Grade: B -

Movie: Kingdom of Heaven (2005)
Director/Studio: Ridley Scott / 20th Century Fox
10 Word Review: Orlando Bloom enters the Crusades and lulls us to sleep.
Best Thing About It: The silver-masked, leprosy-plagued King of Jerusalem, played by Edward Norton, even though we never see his face. Loved everything about that character, particularly the look of the mask, which gives the movie a sort of art film sheen.
Worst Thing About It: Everything else. Lord. So boring, and so long.
Best Performance: Truth be told, I liked Jeremy Irons, standing around with quiet dignity, like he usually does. I seem to always like him, and I wish he'd get better parts these days. He's won an Oscar, casting directors. Get your heads out of your asses.
Grade: C -

Movie: Wild at Heart (1990)
Director/Studio: David Lynch / PolyGram
10 Word Review: Typical Lynchian violence/weirdness blend, filmed like a mystical opera.

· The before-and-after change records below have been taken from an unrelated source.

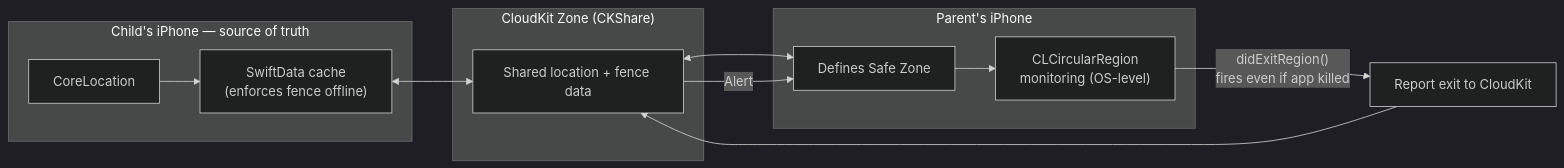
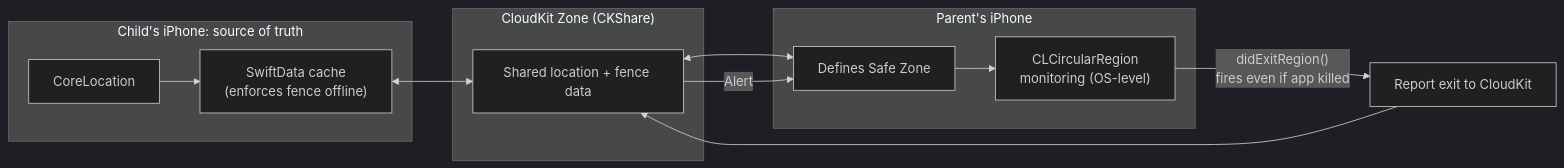
One commit to storyofhis/maula.zee changed the third of 3 diagrams in content/projects/scouters-apple-challenge-4.md. Above: the diagram before and after it, drawn with Mermaid (dark theme). The commit also changed other lines of this file and 32 other files, not shown here.

````diff
--- a/content/projects/scouters-apple-challenge-4.md
+++ b/content/projects/scouters-apple-challenge-4.md
@@ -185,18 +185,18 @@
 ```mermaid
 flowchart LR
-    subgraph Child["Child's iPhone — source of truth"]
+    subgraph Child["Child's iPhone: source of truth"]
         CL["CoreLocation"] --> Cache["SwiftData cache\n(enforces fence offline)"]
     end
     subgraph Cloud["CloudKit Zone (CKShare)"]
         Zone["Shared location + fence data"]
     end
     subgraph Parent["Parent's iPhone"]
         Define["Defines Safe Zone"] --> Region["CLCircularRegion\nmonitoring (OS-level)"]
     end
 
     Cache <--> Zone
     Zone <--> Define
     Region -->|"didExitRegion()\nfires even if app killed"| Report["Report exit to CloudKit"]
     Report --> Zone
     Zone -->|Alert| Define
 ```
````
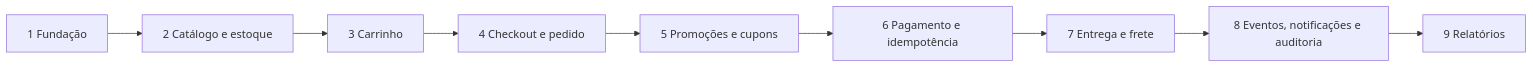
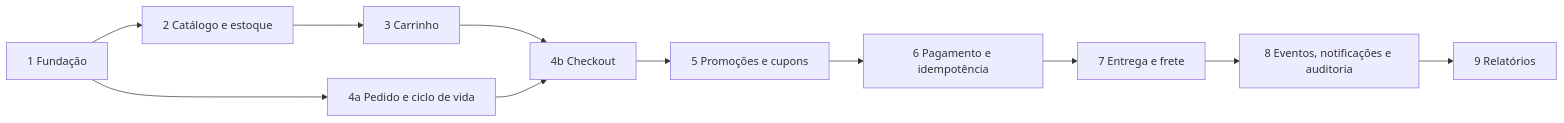
One commit to arthurnicolucci1912/sistema-ecommerce-promocoes-avancadas changed the diagram in docs/08-roadmap.md. Above: the diagram before and after it, drawn with Mermaid. The commit also changed other lines of this file and 205 other files, not shown here.

Commit message:
feat: ciclo de vida do pedido com State e eventos

````diff
--- a/docs/08-roadmap.md
+++ b/docs/08-roadmap.md
@@ -18,11 +18,13 @@
 ```mermaid
 flowchart LR
-    E1[1 Fundação] --> E2[2 Catálogo e estoque]
+    E1[1 Fundação] --> E4a[4a Pedido e ciclo de vida]
+    E1 --> E2[2 Catálogo e estoque]
     E2 --> E3[3 Carrinho]
-    E3 --> E4[4 Checkout e pedido]
-    E4 --> E5[5 Promoções e cupons]
+    E3 --> E4b[4b Checkout]
+    E4a --> E4b
+    E4b --> E5[5 Promoções e cupons]
     E5 --> E6[6 Pagamento e idempotência]
     E6 --> E7[7 Entrega e frete]
     E7 --> E8[8 Eventos, notificações e auditoria]
     E8 --> E9[9 Relatórios]
 ```
````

Best Thing About It: Watching the movie fifteen years later, and especially with the prism of Mulholland Dr. to look through, it's fun to click off the list of Lynch's stylistic and narrative staples. It's an experience, watching David Lynch, it really is.
Worst Thing About It: It's not always an easy experience. It's Lynch's way to have not everything make sense, so there are a lot of tangents that aren't necessary, and while some of them work in their own right, some of them don't. Plus … Nicolas Cage … singing Elvis. I know.
Best Performance: Diane Ladd gives just about the weirdest performance ever nominated for Oscar (one could argue, "until Renee Zellweger in Cold Mountain came along," but I'll back off from that), but I was partial to Harry Dean Stanton in one of his typically excellent supporting turns.
Grade: B